TASK DIRECTIONS:
Copy the entries exactly. Their pictures do not belong in the copy.
▶
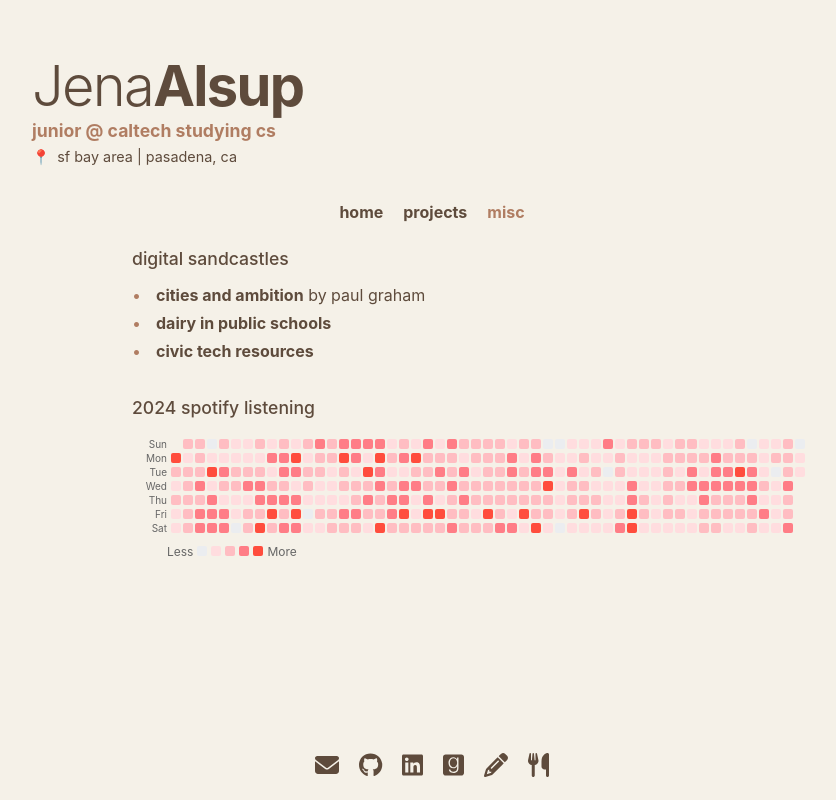
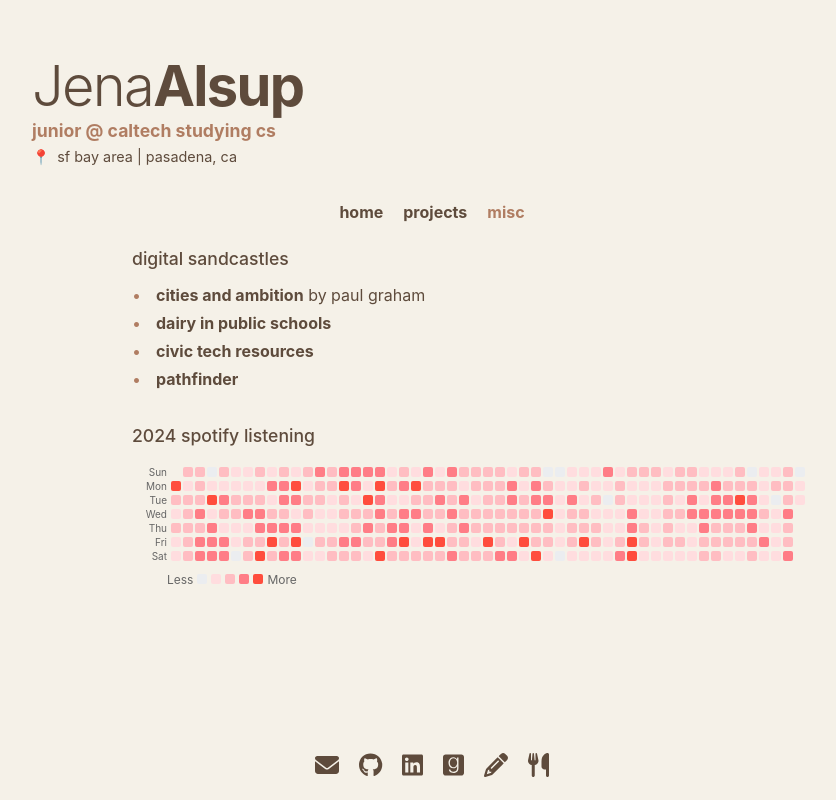
Before and after one commit to jenaalsup/jenaalsup.github.io, a React (Create React App) app: page /misc in a window 1280 px wide. Shown: the whole page, without its empty margins (208-1044 px from the left). Built offline with nearby package versions, Linux system fonts and the light colour scheme.

Commit message:
update misc

```diff
--- a/src/components/Misc.js
+++ b/src/components/Misc.js
@@ -152,6 +152,7 @@ function Misc() {
         <li><a href="https://www.paulgraham.com/cities.html" target="_blank" rel="noopener noreferrer">cities and ambition</a> by paul graham</li>
         <li><a href="https://ambrook.com/research/legislation/school-milk-soy-lactose-intolerance?utm_source=Ambrook+Research+Newsletter&utm_campaign=3f184d5d07-EMAIL_CAMPAIGN_2023_06_26_02_47_COPY_11&utm_medium=email&utm_term=0_-d85bfec4c4-%5BLIST_EMAIL_ID%5D" target="_blank" rel="noopener noreferrer">dairy in public schools</a></li>
         <li><a href="https://www.chriskuang.com/civictech" target="_blank" rel="noopener noreferrer">civic tech resources</a></li>
+        <li><a href="https://www.matthewsiu.com/pathfinder" target="_blank" rel="noopener noreferrer">pathfinder</a></li>
       </ul>
 
       <br></br>
```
◀
SOLUTION FOR THIS EXERCISE:
Before and after one commit to jenaalsup/jenaalsup.github.io, a React (Create React App) app: page /misc in a window 1280 px wide. Shown: the whole page, without its empty margins (208-1044 px from the left). Built offline with nearby package versions, Linux system fonts and the light colour scheme.

Commit message:
update misc

```diff
--- a/src/components/Misc.js
+++ b/src/components/Misc.js
@@ -152,6 +152,7 @@ function Misc() {
         <li><a href="https://www.paulgraham.com/cities.html" target="_blank" rel="noopener noreferrer">cities and ambition</a> by paul graham</li>
         <li><a href="https://ambrook.com/research/legislation/school-milk-soy-lactose-intolerance?utm_source=Ambrook+Research+Newsletter&utm_campaign=3f184d5d07-EMAIL_CAMPAIGN_2023_06_26_02_47_COPY_11&utm_medium=email&utm_term=0_-d85bfec4c4-%5BLIST_EMAIL_ID%5D" target="_blank" rel="noopener noreferrer">dairy in public schools</a></li>
         <li><a href="https://www.chriskuang.com/civictech" target="_blank" rel="noopener noreferrer">civic tech resources</a></li>
+        <li><a href="https://www.matthewsiu.com/pathfinder" target="_blank" rel="noopener noreferrer">pathfinder</a></li>
       </ul>
 
       <br></br>
```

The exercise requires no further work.